Local schools using ‘drug money’ to improve safety
Weymouth school officials are beefing up the security system at Abigail Adams Middle School, thanks to a grant from the Norfolk district attorney’s office using money seized from drug dealers and other criminals.
The grant is a welcome gift in Weymouth, where officials are still smarting from a break-in at Maria Weston Chapman Middle School in July, when vandals smashed windows, computers, and televisions, causing about $80,000 damage. Now the Chapman and Adams schools will have better security systems.
Weymouth’s grant was one of several “school safety grants’’ recently awarded to local public school districts by Norfolk District Attorney Michael W. Morrissey’s office. All of the money had been confiscated from drug dealers and organized crime, according to Morrissey. Now, instead of financing criminal activities, the money is being invested in schools “to make them more secure,’’ he said.
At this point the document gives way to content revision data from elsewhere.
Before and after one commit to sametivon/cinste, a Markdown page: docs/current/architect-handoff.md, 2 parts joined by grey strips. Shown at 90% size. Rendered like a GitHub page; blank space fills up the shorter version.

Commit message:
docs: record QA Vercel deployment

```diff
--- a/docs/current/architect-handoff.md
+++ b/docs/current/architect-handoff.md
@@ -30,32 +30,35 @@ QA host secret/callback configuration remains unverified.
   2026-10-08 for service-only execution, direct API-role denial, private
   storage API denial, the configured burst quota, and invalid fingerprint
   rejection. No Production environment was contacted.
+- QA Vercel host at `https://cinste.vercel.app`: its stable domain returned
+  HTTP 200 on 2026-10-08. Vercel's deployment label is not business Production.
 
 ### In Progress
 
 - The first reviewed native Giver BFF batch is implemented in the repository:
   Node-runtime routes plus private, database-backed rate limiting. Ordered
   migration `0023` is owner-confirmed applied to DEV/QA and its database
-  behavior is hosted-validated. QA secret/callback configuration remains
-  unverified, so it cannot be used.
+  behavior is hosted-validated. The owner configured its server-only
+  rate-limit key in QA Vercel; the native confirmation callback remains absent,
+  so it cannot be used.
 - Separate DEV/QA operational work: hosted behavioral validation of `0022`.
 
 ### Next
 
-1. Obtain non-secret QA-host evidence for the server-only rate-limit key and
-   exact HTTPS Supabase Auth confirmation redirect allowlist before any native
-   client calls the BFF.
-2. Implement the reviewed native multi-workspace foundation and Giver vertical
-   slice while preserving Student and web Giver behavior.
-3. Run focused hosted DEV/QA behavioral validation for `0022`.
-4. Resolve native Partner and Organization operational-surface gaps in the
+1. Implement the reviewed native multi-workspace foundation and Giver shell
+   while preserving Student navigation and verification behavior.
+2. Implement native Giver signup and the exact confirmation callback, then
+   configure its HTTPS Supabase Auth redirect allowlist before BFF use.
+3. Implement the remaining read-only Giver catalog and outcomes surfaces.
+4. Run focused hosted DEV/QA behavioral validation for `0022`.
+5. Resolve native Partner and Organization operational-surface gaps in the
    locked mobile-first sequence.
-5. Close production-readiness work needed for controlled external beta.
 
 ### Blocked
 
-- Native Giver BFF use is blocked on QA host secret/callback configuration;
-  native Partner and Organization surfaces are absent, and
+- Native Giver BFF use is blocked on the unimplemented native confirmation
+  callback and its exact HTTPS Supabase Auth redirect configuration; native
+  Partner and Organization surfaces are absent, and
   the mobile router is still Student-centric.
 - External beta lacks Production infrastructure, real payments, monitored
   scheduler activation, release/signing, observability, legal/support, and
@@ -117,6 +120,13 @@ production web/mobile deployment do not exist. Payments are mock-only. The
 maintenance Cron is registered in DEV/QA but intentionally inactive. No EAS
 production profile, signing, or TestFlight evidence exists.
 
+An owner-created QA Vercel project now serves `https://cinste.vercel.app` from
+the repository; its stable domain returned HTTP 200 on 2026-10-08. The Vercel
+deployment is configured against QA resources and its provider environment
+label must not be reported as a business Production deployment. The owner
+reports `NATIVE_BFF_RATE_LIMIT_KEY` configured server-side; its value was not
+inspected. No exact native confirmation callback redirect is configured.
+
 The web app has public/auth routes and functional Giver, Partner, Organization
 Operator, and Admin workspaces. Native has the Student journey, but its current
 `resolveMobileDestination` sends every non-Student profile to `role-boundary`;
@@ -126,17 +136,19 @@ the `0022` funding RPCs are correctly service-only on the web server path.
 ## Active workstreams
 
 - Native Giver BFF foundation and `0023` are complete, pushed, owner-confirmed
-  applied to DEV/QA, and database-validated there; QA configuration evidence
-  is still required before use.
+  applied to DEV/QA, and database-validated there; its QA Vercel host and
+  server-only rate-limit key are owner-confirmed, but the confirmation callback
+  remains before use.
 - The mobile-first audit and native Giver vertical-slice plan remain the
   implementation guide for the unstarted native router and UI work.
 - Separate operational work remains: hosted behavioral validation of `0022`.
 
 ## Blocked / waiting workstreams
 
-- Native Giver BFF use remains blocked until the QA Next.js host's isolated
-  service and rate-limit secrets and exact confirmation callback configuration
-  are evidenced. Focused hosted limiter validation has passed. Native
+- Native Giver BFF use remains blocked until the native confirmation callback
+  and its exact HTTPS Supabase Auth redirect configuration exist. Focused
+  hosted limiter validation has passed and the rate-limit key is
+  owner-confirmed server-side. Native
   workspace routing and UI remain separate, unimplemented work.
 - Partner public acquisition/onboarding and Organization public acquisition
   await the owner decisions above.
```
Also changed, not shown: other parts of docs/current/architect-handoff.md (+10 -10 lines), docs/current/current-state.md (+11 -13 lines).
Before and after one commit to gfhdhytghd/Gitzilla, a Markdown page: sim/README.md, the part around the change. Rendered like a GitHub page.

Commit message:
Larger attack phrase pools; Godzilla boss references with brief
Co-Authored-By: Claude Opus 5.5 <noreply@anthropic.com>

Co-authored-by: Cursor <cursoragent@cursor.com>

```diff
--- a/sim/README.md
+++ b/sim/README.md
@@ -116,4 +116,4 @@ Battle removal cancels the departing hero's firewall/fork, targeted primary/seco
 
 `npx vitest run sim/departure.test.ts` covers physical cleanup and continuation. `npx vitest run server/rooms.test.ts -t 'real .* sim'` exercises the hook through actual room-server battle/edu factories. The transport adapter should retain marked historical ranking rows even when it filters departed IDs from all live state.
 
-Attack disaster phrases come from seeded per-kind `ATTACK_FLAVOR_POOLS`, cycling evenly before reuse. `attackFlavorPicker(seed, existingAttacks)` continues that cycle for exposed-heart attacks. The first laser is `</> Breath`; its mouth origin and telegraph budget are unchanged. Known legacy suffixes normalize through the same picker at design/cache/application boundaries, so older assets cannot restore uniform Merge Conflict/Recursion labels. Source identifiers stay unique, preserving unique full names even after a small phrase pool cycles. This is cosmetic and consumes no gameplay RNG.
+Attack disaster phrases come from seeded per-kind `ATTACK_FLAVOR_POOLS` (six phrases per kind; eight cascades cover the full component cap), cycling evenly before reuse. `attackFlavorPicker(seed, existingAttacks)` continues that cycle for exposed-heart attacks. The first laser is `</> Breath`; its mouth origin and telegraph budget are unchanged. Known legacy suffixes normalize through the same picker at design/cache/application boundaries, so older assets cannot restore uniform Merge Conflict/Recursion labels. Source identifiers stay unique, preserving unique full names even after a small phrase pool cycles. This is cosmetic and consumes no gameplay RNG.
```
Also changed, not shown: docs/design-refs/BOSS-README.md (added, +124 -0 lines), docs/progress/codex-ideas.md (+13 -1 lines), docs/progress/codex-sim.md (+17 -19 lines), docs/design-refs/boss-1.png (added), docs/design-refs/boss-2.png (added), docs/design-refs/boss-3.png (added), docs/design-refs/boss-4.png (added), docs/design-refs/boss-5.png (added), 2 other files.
Every year, police confiscate bundles of cash from drug dealers. It is used to defray the costs of drug investigations and prosecutions, such as wiretapping, evidence testing, and witness expenses for trials. But some of the money goes back to the community in other ways.
In Bristol County, forfeited drug money has been used to host free sports clinics for children and provide at-risk youth with chances to try sailing and play basketball, tennis, and baseball, according to Gregg Miliote, spokesman for Bristol District Attorney C. Samuel Sutter.
The Plymouth district attorney’s office has used money from drug busts to fund drug investigations as well as drug education initiatives for young people, says Bridget Norton Middleton, spokeswoman for the elected prosecutor, Timothy J. Cruz.
Every summer a drug education camp is held for fifth- and sixth-graders in Plymouth County, she said. Community resource officers run the week-long camp, and students in high school and junior high school serve as peer leaders. Last summer it was held at Whitman-Hanson Regional High School.
“The kids love it,’’ she said. “It gives them fun things to do while giving a positive message.’’
In Norfolk County, Morrissey doled out $21,000 as school safety grants to seven school districts. He wrote to all of the school superintendents in his area in August, offering them the opportunity to apply for grants to fund any capital improvement that would make students and facilities safer. Morrissey said his office received seven applications that fit the criteria and they were all approved.
Blue Hills Regional Technical School in Canton, Norfolk County Agricultural High School in Walpole, and the public school systems in Braintree, Medfield, Quincy, Wrentham, and Weymouth each were awarded $3,000, according to Morrissey’s office.
Quincy is using the grant to fund the purchase of outdoor security cameras, according to Michael Draicchio, director of safety, security, and transportation for Quincy Public Schools.
“It’s a great opportunity for us,’’ he said. “This is important to us right now.’’
The outdoor cameras will help staff monitor who’s coming in and out of buildings, he said. The hope is that the cameras will deter young people from tagging or vandalizing property, he said.
“We’re looking to increase surveillance to keep our schools as safe as possible,’’ he said.
The grant was also too good to pass up for the Weymouth public schools, especially in light of the vandalism in July. “We were the fortunate recipients of a $3,000 grant,’’ said interim schools superintendent Matthew Ferron, who credited grants manager Stephen Gould for getting the funding.
Vandals broke into the Chapman and smashed televisions, computers, and other equipment. All told, they caused approximately $83,000 in damage, according to the Norfolk district attorney’s office.
“It was a bad scene,’’ said Ferron. “We put [the grant application] in to help pay for some additional security systems.’’
Ferron said school officials are evaluating the best possible alarm and security systems for Adams school, and hope to have the system in place soon. The system at the Chapman was improved following the July attack.
The money doled out by Morrissey’s office was seized in a number of local drug busts. One was an OxyContin trafficking case that wrapped up in court in February 2010 and resulted in the forfeiture of $68,412 to the state, according to David Traub, spokesman for the prosecutor’s office.
In another case, police executed a search warrant at a home on Putnam Street in Weymouth and found a safe in the suspect’s bedroom, where they recovered $13,130 in cash, 49 grams of cocaine, two 9mm handguns, ammunition, and a digital scale.
All of the money was forfeited, said Traub.